The next few editions of PD Tips are going to cover the critical challenges schools face based on the 2011 K12 Horizon Report, released recently. These conclusions are drawn from a careful analysis of current events, papers, articles, and similar sources, as well as from the personal experience of the advisory board members in their roles as leaders in education and technology.
This week’s topic is focused on the challenge of economic pressures and new models of education are presenting unprecedented competition to traditional models of schools. Across the board, institutions are looking for ways to control costs while still providing a high quality of service. Schools are challenged by the need to support a steady — or growing — number of students with fewer resources and staff than before.
As a result, creative institutions are developing new models to serve students, such as providing:
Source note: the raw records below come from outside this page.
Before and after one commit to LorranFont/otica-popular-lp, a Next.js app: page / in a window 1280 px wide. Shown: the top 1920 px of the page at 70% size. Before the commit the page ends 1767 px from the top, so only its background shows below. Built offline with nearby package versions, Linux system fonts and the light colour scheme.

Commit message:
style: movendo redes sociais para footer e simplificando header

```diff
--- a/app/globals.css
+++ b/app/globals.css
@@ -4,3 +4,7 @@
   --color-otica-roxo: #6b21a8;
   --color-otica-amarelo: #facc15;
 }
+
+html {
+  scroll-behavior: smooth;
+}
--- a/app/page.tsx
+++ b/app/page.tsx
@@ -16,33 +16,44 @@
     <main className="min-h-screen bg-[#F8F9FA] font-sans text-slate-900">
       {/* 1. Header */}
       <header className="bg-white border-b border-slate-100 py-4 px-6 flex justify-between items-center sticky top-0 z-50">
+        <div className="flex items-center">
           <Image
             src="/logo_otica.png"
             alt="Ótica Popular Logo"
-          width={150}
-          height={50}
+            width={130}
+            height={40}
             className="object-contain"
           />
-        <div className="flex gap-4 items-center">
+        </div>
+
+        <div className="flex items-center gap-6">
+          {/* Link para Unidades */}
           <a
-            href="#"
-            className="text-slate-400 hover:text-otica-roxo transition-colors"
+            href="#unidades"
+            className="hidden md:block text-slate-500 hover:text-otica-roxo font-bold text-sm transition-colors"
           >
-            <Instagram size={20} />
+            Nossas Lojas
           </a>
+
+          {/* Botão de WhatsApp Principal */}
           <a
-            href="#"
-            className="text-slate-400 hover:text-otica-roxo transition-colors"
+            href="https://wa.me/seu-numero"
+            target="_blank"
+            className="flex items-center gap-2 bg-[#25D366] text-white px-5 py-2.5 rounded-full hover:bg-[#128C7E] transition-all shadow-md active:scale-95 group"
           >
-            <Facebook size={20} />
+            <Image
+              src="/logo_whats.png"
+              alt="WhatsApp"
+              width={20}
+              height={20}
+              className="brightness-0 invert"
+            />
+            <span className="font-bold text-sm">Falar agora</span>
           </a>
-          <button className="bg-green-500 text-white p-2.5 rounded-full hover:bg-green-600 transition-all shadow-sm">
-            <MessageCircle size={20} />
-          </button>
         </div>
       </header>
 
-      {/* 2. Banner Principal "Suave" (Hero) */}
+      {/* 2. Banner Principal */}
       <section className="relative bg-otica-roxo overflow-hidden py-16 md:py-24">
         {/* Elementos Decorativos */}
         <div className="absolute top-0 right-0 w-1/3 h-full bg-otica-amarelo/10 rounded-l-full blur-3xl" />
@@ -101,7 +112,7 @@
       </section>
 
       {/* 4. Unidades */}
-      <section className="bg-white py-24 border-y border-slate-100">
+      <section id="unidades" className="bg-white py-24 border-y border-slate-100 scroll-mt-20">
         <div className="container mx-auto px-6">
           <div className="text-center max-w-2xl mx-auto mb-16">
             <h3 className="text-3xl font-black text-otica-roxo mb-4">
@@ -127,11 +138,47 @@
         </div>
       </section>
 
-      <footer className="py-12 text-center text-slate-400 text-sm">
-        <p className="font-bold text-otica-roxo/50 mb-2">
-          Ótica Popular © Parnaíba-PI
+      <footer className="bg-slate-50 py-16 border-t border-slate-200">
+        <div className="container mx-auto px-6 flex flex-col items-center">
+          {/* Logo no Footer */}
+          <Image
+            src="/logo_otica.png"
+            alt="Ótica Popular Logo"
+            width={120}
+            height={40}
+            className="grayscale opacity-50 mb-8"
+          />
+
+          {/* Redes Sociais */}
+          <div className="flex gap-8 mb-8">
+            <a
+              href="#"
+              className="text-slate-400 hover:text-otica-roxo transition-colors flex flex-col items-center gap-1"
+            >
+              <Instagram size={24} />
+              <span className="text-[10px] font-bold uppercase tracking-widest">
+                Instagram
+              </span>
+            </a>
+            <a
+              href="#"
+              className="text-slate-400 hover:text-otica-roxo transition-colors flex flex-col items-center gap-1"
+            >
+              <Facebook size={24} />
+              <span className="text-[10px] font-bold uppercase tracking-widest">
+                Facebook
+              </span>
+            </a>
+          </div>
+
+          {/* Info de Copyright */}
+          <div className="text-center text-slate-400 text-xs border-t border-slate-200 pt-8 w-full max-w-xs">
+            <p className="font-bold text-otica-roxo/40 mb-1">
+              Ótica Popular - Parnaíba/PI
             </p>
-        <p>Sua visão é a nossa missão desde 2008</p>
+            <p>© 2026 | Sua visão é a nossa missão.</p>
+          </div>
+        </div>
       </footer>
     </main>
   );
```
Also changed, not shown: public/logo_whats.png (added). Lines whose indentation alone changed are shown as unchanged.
· open content over the network
· social network learning
· cloud computing
· mobile learning
· game-based learning.
As the economic pressures continue, other models may emerge that diverge from traditional ones. Simply capitalizing on new technology, however, is not enough; the new models must use these tools and services to engage students on a deeper level. How are you adjusting your school’s model of education where technology is related? Try incorporating one of the above methods into your PD plan.
Resource: Johnson, L., Adams, S., and Haywood, K., (2011). The NMC Horizon Report: 2011 K-12 Edition. Austin, Texas: The New Media Consortium.The NMC Horizon Project identifies and describes emerging technologies likely to have a large impact on teaching, learning, research, or creative expression within education around the globe. The research behind The NMC Horizon Report: 2011 K-12 Edition is a collaboration between the New Media Consortium (www.nmc.org), theConsortium for School Networking (CoSN), and the International Society for Technology in Education (ISTE).
PD tips courtesy of Atomic Learning